Musical ‘Anything Goes’ brings a first-class cast to the Smith Center

Anything Goes won the 2011 Tony Award for Best Musical Revival.
Joan Marcus
Jacob Coakley


Anything Goes
February 7-8, 7:30 p.m.; February 9-10, 2 & 7:30 p.m.; $24-$129
Smith Center's Reynolds Hall, 749-2000

The oft-revised Anything Goes has a wisp of a plot strung between Cole Porter songs, features more corny gags than The Muppet Show and gets taken to heaven by its dreamy dance numbers—large choral routines, beautiful ballroom duets and a spectacular first-act tap finale that blows the roof off. Roundabout Theatre Company’s touring production, directed and choreographed by Kathleen Marshall and now playing as part of the Smith Center’s Broadway Las Vegas series, delivers on all counts.

Erich Bergen plays Billy, the young hero chasing the love of his life aboard a cruise ship, and his voice is as fine as ever, a light, clear tenor. It’s wonderful to watch him dance, really dance, in a way we never saw when he was here in Jersey Boys. He’s smooth and seductive as he crosses the stage with his paramour, Hope Harcourt (played by Alex Finke). Finke is quite the dancer herself, and has a fine voice—it’s a shame that the ingénue doesn’t have much to do in this show.

The brassy Reno Sweeney (played by Rachel York, the star of the show) does, however, and York takes full advantage. She struts, tempts and taps her way through the night, taking no prisoners. She was in fine form most of the time, though her voice strained sometimes when songs went into her upper register.

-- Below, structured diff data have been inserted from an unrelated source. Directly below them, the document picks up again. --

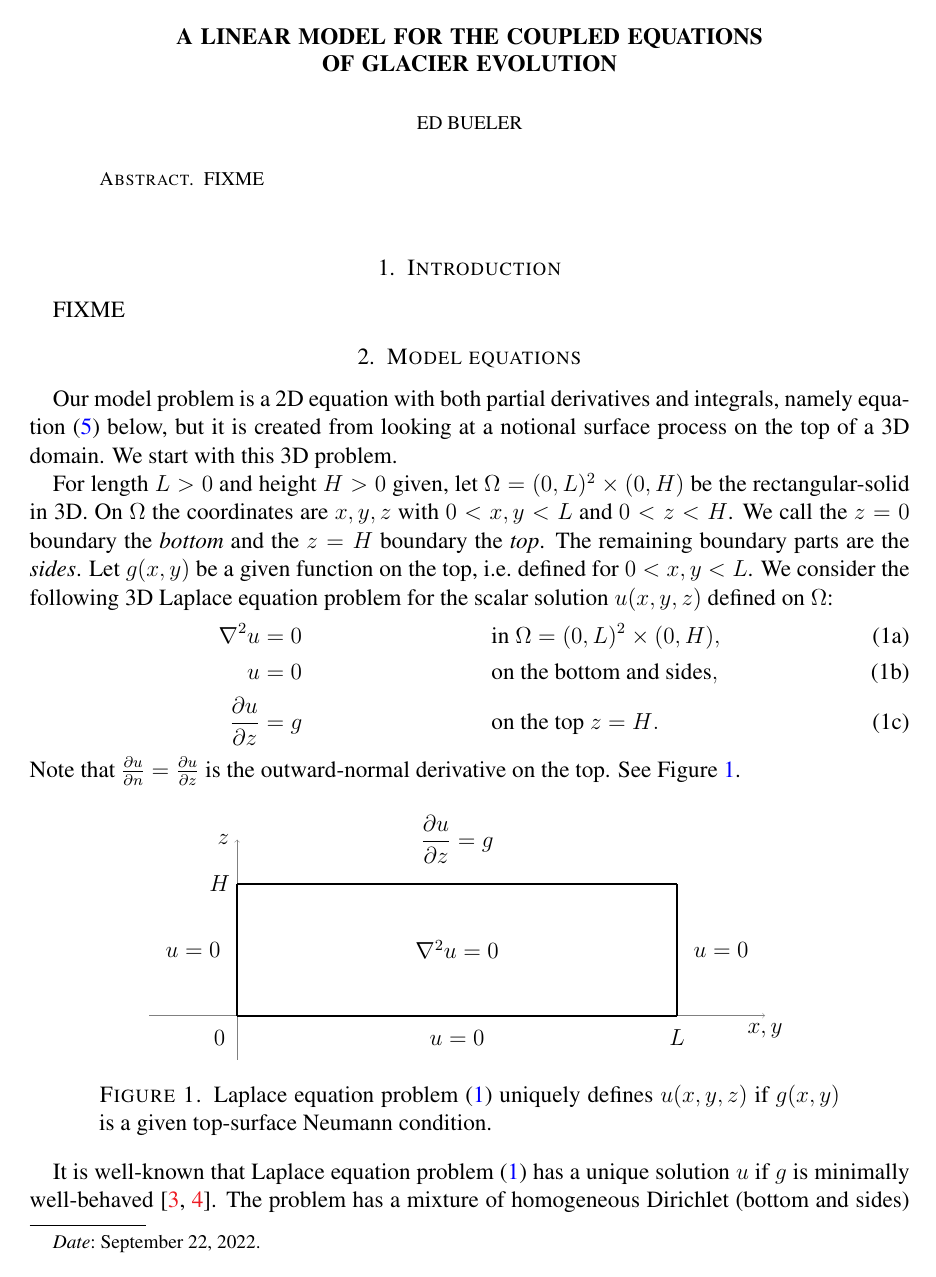
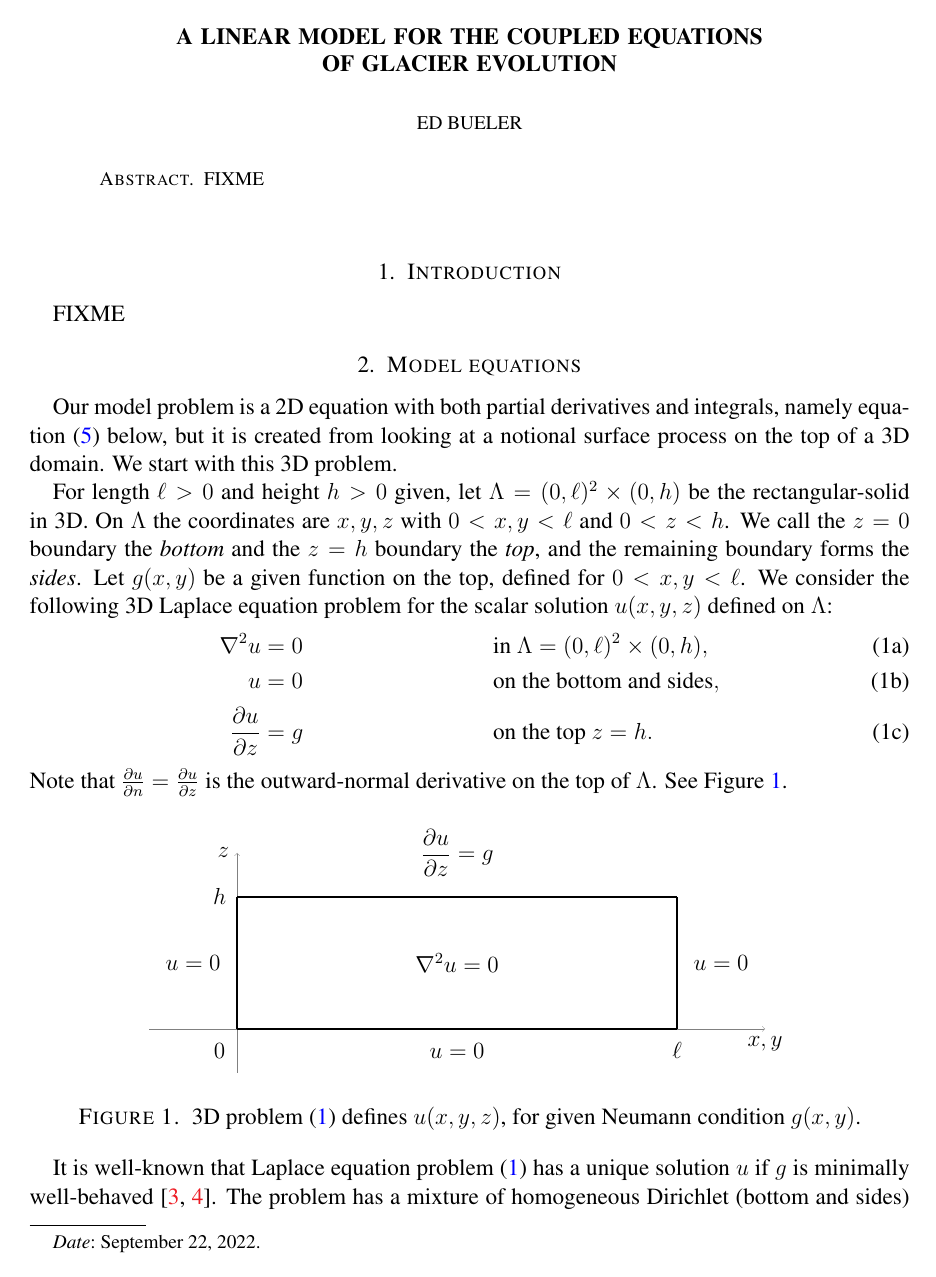
Before and after one commit to bueler/model-glacier-like, a LaTeX paper (model.tex): page 1 of 3. Compiled offline with pdfLaTeX.

Commit message:
cleaner language and symbols

```diff
--- a/model.tex
+++ b/model.tex
@@ -164,16 +164,16 @@ FIXME
 
 Our model problem is a 2D equation with both partial derivatives and integrals, namely equation \eqref{eq:modelproblem} below, but it is created from looking at a notional surface process on the top of a 3D domain.  We start with this 3D problem.
 
-For length $L>0$ and height $H>0$ given, let $\Omega = (0,L)^2\times (0,H)$ be the rectangular-solid in 3D.  On $\Omega$ the coordinates are $x,y,z$ with $0<x,y<L$ and $0<z<H$.  We call the $z=0$ boundary the \emph{bottom} and the $z=H$ boundary the \emph{top}.  The remaining boundary parts are the \emph{sides}.  Let $g(x,y)$ be a given function on the top, i.e.~defined for $0<x,y<L$.  We consider the following 3D Laplace equation problem for the scalar solution $u(x,y,z)$ defined on $\Omega$:
+For length $\ell>0$ and height $h>0$ given, let $\Lambda = (0,\ell)^2\times (0,h)$ be the rectangular-solid in 3D.  On $\Lambda$ the coordinates are $x,y,z$ with $0<x,y<\ell$ and $0<z<h$.  We call the $z=0$ boundary the \emph{bottom} and the $z=h$ boundary the \emph{top}, and the remaining boundary forms the \emph{sides}.  Let $g(x,y)$ be a given function on the top, defined for $0<x,y<\ell$.  We consider the following 3D Laplace equation problem for the scalar solution $u(x,y,z)$ defined on $\Lambda$:
 \begin{subequations}
 \label{eq:laplaceproblem}
 \begin{align}
-\grad^2 u &= 0 & &\text{in } \Omega = (0,L)^2\times (0,H), \\
+\grad^2 u &= 0 & &\text{in } \Lambda = (0,\ell)^2\times (0,h), \\
 u &= 0 & &\text{on the bottom and sides}, \\
-\frac{\partial u}{\partial z} &= g & &\text{on the top $z=H$}.
+\frac{\partial u}{\partial z} &= g & &\text{on the top $z=h$}.
 \end{align}
 \end{subequations}
-Note that $\frac{\partial u}{\partial n}=\frac{\partial u}{\partial z}$ is the outward-normal derivative on the top.  See Figure \ref{fig:laplaceproblem}.
+Note that $\frac{\partial u}{\partial n}=\frac{\partial u}{\partial z}$ is the outward-normal derivative on the top of $\Lambda$.  See Figure \ref{fig:laplaceproblem}.
 
 \begin{figure}[ht]
 \begin{tikzpicture}[scale=8.0]
@@ -182,8 +182,8 @@ Note that $\frac{\partial u}{\partial n}=\frac{\partial u}{\partial z}$ is the o
   \draw[->,gray,very thin] (0.0,-0.1) -- (0.0,0.4) node[left,black] {$z$};
   % R = (0,L)^2
   \node at (-0.04,-0.05) {$0$};
-  \node at (1.0,-0.05) {$L$};
-  \node at (-0.04,0.3) {$H$};
+  \node at (1.0,-0.05) {$\ell$};
+  \node at (-0.04,0.3) {$h$};
   \draw[line width=1.0pt] (0.0,0.0) -- (0.0,0.3);
   \draw[line width=1.0pt] (1.0,0.0) -- (1.0,0.3);
   \draw[line width=1.0pt] (0.0,0.0) -- (1.0,0.0);
@@ -195,11 +195,11 @@ Note that $\frac{\partial u}{\partial n}=\frac{\partial u}{\partial z}$ is the o
   \node at (-0.1,0.15) {$u=0$};
   \node at (1.1,0.15) {$u=0$};
 \end{tikzpicture}
-\caption{Laplace equation problem \eqref{eq:laplaceproblem} uniquely defines $u(x,y,z)$ if $g(x,y)$ is a given top-surface Neumann condition.}
+\caption{3D problem \eqref{eq:laplaceproblem} defines $u(x,y,z)$, for given Neumann condition $g(x,y)$.}
 \label{fig:laplaceproblem}
 \end{figure}
 
-It is well-known that Laplace equation problem \eqref{eq:laplaceproblem} has a unique solution $u$ if $g$ is minimally well-behaved \cite{Elmanetal2014,Evans2010}.  The problem has a mixture of homogeneous Dirichlet (bottom and sides) and nonhomogeneous Neumann (top) boundary conditions, and the fact that  Dirichlet conditions apply on a positive-measure part of the boundary\footnote{In \eqref{eq:laplaceproblem}, Dirichlet conditions apply on quite a large part of the boundary, in fact, namely 5 of 6 faces!} implies uniqueness.
+It is well-known that Laplace equation problem \eqref{eq:laplaceproblem} has a unique solution $u$ if $g$ is minimally well-behaved \cite{Elmanetal2014,Evans2010}.  The problem has a mixture of homogeneous Dirichlet (bottom and sides) and nonhomogeneous Neumann (top) boundary conditions.  The fact that Dirichlet conditions apply on a positive-measure part of the boundary of $\Lambda$ implies uniqueness.  (They apply on a large part of the boundary, namely 5 of 6 faces!)
 
-Thus it is reasonable to talk about \emph{the} solution $u$ of \eqref{eq:laplaceproblem} for given top-surface Neumann data $g$, and in particular to consider the well-defined map from $g(x,y)$ to the top-surface values of the solution $u(x,y,H)$.  This is a linear \emph{Neumann-to-Dirichlet map},
+Thus it is reasonable to talk about \emph{the} solution $u$ of \eqref{eq:laplaceproblem} for given top-surface Neumann data $g$, and in particular to consider the well-defined map from $g$ to the top-surface values, a trace \cite{Evans2010}, of the solution $u$.  Specifically we define a linear, scaled \emph{Neumann-to-Dirichlet map},
 \begin{equation}
```
Also changed, not shown: model.tex (28 more changed lines).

Fred Applegate as Moonface Martin (a gangster on the run) and Joyce Chittick as Erma (his accomplice) are delightful as the comedic foils, though there’s plenty of comedy for everyone.

Howell Binkley’s lighting keeps it bright for the comedy but also bathes the stage in rich, saturated colors that practically drip from Derek McLane’s fine sets. And Martin Pakledinaz’s costumes are appropriately flamboyant. There were a few minor technical problems—but all is forgiven in the joyous, buoyant energy that Anything Goes floats upon, a sugar rush of singing, dancing and exuberance.


Previous Discussion:

  • The Vagina Monologues hasn't been performed in Vegas in two years ... and we need it now more than ever.

  • The original play was ahead of its time, depicting teens tackling a host of perennial issues—premarital sex, masturbation, homosexuality, child abuse, abortion, suicide and reform ...

  • “This play is powerful. It’s a perfect artist response to corruption.”

  • Get More Stage Stories
Top of Story